----- Input for this task -----

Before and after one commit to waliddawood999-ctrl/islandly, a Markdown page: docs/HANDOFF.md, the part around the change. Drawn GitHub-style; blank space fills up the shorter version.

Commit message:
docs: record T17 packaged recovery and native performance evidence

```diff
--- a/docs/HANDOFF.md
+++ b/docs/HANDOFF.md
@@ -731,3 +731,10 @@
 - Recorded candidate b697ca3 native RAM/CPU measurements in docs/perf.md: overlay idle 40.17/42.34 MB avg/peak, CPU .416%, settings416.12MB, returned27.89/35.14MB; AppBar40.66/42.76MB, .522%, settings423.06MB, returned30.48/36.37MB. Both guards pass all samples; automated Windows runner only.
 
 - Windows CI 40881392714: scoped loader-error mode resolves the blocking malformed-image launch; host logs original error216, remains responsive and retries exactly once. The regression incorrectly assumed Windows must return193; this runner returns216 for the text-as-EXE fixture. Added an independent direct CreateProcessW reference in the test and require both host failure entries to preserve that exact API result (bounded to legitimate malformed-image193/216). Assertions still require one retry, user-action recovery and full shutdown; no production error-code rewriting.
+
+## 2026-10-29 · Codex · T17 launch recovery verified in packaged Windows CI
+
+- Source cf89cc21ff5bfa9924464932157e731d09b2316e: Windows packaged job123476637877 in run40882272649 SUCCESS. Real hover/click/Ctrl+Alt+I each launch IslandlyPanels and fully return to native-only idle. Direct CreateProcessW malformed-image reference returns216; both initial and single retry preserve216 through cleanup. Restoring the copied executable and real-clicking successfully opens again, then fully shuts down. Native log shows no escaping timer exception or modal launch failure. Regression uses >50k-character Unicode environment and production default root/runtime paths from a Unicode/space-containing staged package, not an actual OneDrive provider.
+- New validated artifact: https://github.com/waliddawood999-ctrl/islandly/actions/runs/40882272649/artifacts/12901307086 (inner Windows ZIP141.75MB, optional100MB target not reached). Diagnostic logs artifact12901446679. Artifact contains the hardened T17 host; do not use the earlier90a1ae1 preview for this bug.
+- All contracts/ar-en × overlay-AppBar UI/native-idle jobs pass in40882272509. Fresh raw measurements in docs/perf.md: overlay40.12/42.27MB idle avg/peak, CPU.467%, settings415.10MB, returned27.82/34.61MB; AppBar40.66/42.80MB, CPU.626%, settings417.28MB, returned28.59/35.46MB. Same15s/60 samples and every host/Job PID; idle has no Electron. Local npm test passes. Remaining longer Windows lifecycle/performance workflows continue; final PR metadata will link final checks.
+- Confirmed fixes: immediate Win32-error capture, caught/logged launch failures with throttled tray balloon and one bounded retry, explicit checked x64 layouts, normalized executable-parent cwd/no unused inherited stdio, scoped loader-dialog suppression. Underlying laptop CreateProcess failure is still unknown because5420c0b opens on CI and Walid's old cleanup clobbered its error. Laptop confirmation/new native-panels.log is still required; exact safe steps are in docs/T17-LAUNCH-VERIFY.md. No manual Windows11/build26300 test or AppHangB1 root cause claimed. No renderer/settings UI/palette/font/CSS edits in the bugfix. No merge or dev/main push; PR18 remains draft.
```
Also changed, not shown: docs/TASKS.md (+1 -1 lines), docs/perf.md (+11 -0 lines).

-----
----- Input for this task -----

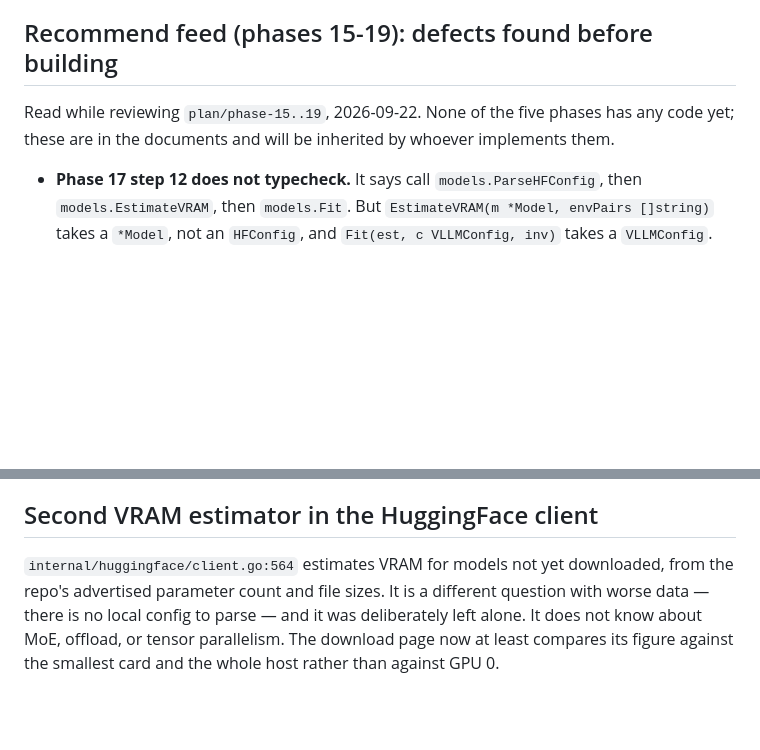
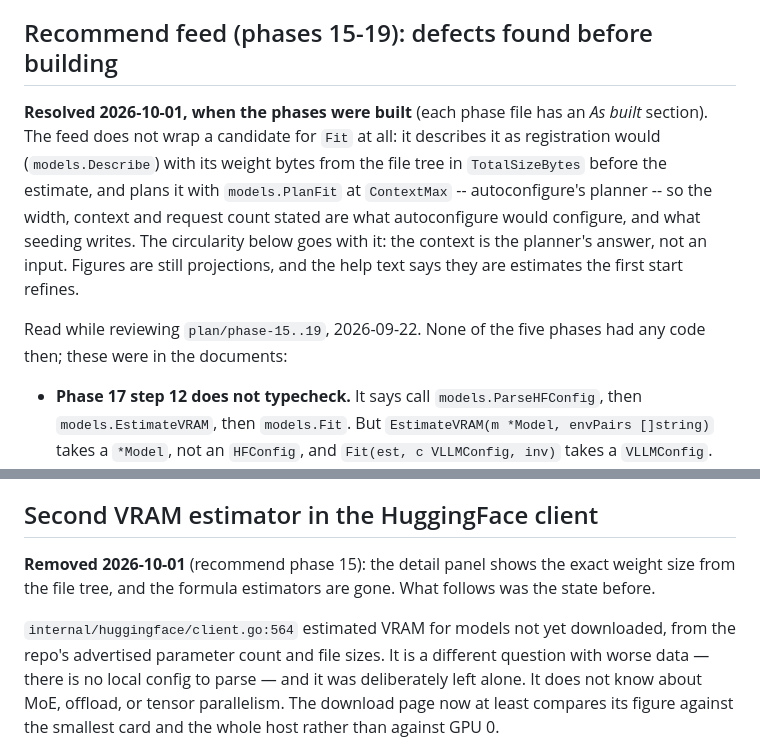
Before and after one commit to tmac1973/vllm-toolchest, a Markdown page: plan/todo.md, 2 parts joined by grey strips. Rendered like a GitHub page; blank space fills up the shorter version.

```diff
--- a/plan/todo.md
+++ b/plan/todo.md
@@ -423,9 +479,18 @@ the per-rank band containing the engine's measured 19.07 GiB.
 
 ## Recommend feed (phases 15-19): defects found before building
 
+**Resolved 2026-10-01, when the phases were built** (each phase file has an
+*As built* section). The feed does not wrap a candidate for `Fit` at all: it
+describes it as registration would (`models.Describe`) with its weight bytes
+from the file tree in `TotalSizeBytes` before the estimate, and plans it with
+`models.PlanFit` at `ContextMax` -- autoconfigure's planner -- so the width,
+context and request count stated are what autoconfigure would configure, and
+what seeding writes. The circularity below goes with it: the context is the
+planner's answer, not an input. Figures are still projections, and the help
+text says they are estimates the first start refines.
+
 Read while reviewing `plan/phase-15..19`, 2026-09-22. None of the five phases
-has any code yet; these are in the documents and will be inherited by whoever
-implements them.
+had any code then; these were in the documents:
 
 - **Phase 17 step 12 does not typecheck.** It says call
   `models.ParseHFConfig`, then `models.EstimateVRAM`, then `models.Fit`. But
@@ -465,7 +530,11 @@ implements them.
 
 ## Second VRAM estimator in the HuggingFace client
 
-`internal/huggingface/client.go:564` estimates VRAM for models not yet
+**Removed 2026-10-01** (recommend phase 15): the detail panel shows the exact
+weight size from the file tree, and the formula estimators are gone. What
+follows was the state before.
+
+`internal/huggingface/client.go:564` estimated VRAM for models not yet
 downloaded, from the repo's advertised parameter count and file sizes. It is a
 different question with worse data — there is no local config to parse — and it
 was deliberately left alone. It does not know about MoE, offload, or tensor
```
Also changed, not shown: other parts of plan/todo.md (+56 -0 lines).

-----

Where does the string "retry" occur in the listing above? Return every line that contains it.

[Result of the exercise]:
 - Windows CI 40881392714: scoped loader-error mode resolves the blocking malformed-image launch; host logs original error216, remains responsive and retries exactly once. The regression incorrectly assumed Windows must return193; this runner returns216 for the text-as-EXE fixture. Added an independent direct CreateProcessW reference in the test and require both host failure entries to preserve that exact API result (bounded to legitimate malformed-image193/216). Assertions still require one retry, user-action recovery and full shutdown; no production error-code rewriting.
+- Source cf89cc21ff5bfa9924464932157e731d09b2316e: Windows packaged job123476637877 in run40882272649 SUCCESS. Real hover/click/Ctrl+Alt+I each launch IslandlyPanels and fully return to native-only idle. Direct CreateProcessW malformed-image reference returns216; both initial and single retry preserve216 through cleanup. Restoring the copied executable and real-clicking successfully opens again, then fully shuts down. Native log shows no escaping timer exception or modal launch failure. Regression uses >50k-character Unicode environment and production default root/runtime paths from a Unicode/space-containing staged package, not an actual OneDrive provider.
+- Confirmed fixes: immediate Win32-error capture, caught/logged launch failures with throttled tray balloon and one bounded retry, explicit checked x64 layouts, normalized executable-parent cwd/no unused inherited stdio, scoped loader-dialog suppression. Underlying laptop CreateProcess failure is still unknown because5420c0b opens on CI and Walid's old cleanup clobbered its error. Laptop confirmation/new native-panels.log is still required; exact safe steps are in docs/T17-LAUNCH-VERIFY.md. No manual Windows11/build26300 test or AppHangB1 root cause claimed. No renderer/settings UI/palette/font/CSS edits in the bugfix. No merge or dev/main push; PR18 remains draft.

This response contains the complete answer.